Tantra is a religious practice that originated in the Indian subcontinent between the 5th and 9th centuries CE. For many followers of tantra, it is a spiritual journey of discovering and integrating different aspects of the divine within oneself. It is an ancient practice that seeks to bring balance and harmony to the body, mind, and spirit. Tantra is based on various spiritual concepts, including the five elements, mantras, mantras-in-action, beeja-mantras, Natya-yoga, and many more.
The expression of tantra does not have a direct translation from the Sanskrit language. It is derived from two words, Tan and Trayam, which mean ‘to stretch’ and ‘threefold’, respectively. Tantra is broadly described as the ‘union of the microcosm and macrocosm in a creative, sacred, and balanced manner’. It self-references the unity, balance, and interconnectedness of all things.
Tantra is practiced in three broad categories; Mantra, Yantra, and Tantra. Mantra is an outward form of chanting and is the use of words, sounds, and vibrations to manifest desired results. It is believed that by using a phrase or a single word repeatedly the mind will become attuned to it, and eventually experiences and understanding will be gained.

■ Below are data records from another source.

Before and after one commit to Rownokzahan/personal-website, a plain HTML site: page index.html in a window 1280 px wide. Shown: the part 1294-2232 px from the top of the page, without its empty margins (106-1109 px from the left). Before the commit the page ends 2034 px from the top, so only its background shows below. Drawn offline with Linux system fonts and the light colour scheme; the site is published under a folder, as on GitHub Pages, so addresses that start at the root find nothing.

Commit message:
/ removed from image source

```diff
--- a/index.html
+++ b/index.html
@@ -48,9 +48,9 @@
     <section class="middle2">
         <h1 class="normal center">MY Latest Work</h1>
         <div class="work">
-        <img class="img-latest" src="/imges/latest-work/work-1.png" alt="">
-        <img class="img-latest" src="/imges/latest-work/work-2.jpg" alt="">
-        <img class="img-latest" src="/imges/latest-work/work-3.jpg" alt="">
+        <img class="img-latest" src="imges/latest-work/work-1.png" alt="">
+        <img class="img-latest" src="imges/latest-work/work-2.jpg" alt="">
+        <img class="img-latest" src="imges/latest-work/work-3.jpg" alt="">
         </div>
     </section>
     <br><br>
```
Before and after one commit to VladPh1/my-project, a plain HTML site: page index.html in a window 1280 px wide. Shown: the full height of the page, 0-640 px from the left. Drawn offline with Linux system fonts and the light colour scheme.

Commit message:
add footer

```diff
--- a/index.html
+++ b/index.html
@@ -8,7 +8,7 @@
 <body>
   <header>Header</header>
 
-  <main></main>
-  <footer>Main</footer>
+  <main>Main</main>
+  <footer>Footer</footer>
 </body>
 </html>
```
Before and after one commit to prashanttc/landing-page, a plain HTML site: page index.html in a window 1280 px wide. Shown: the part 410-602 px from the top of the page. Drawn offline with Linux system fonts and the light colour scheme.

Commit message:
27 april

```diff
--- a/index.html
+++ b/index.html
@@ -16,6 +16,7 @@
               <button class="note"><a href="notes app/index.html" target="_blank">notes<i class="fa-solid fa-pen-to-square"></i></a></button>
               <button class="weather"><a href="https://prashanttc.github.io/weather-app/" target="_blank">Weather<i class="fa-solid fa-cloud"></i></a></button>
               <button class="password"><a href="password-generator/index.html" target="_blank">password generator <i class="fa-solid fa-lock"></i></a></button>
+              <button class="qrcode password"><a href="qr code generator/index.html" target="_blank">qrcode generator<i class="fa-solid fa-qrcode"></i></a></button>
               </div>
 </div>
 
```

Yantra is an interior practice and is the use of geometric patterns and the sacred geometry in meditative practices to help bring the practitioner closer to higher states of understanding and awareness. Finally, Tantra encompasses all practices and is used to describe this spiritual journey of awakening.
Tantra encompasses various forms of yoga, including Haṭhayoga, Jñanayoga, and Kriyayoga, all of which are considered integral parts of this spiritual journey. Each of these aspects brings about different aspects of spiritual enlightenment, from physical health and vitality through to profound meditative states. Additionally, tantric teachings place a strong emphasis on ethical principles, compassion, and emotional intelligence, and practitioners are taught to learn how to cultivate inner peace and harmony.
In tantra, the goal of spiritual advancement is not to avoid the world and its problems, but to cultivate a deeper understanding of one’s true Self within the ever-changing context of life itself. This path is seen as a path of conscious awakening, rather than escapism or avoidance. Practitioners of tantra might use meditation, breathwork, yoga, and other practices to cultivate consciousness, harmony, and balance.
Tantra is often seen as a path of transformation, as it can help the individual to recognise and dissolve the many patterns of conditioning that can limit one’s capacity for awareness, love and growth. Through letting go of such thoughts, feelings, and behaviours, practitioners of tantra can seek to transcend their ego and ultimately discover the deeper truth of their true nature.
Therefore, tantra can be seen as a spiritual journey of self-exploration, integration, and freedom. Ultimately, tantra is designed to help us create a life of balance and harmony by cultivating deeper understanding, awareness, and integration of the inner and outer realms. This inner wisdom can then be used to manifest positive change in ourselves and our relationships with others.
For those who are open to exploring its potential, tantra can provide an experience of profound healing, integration, and transformation. With commitment and dedication, its teachings can help people to rediscover their true selves and explore inner and outer realms with balance and grace.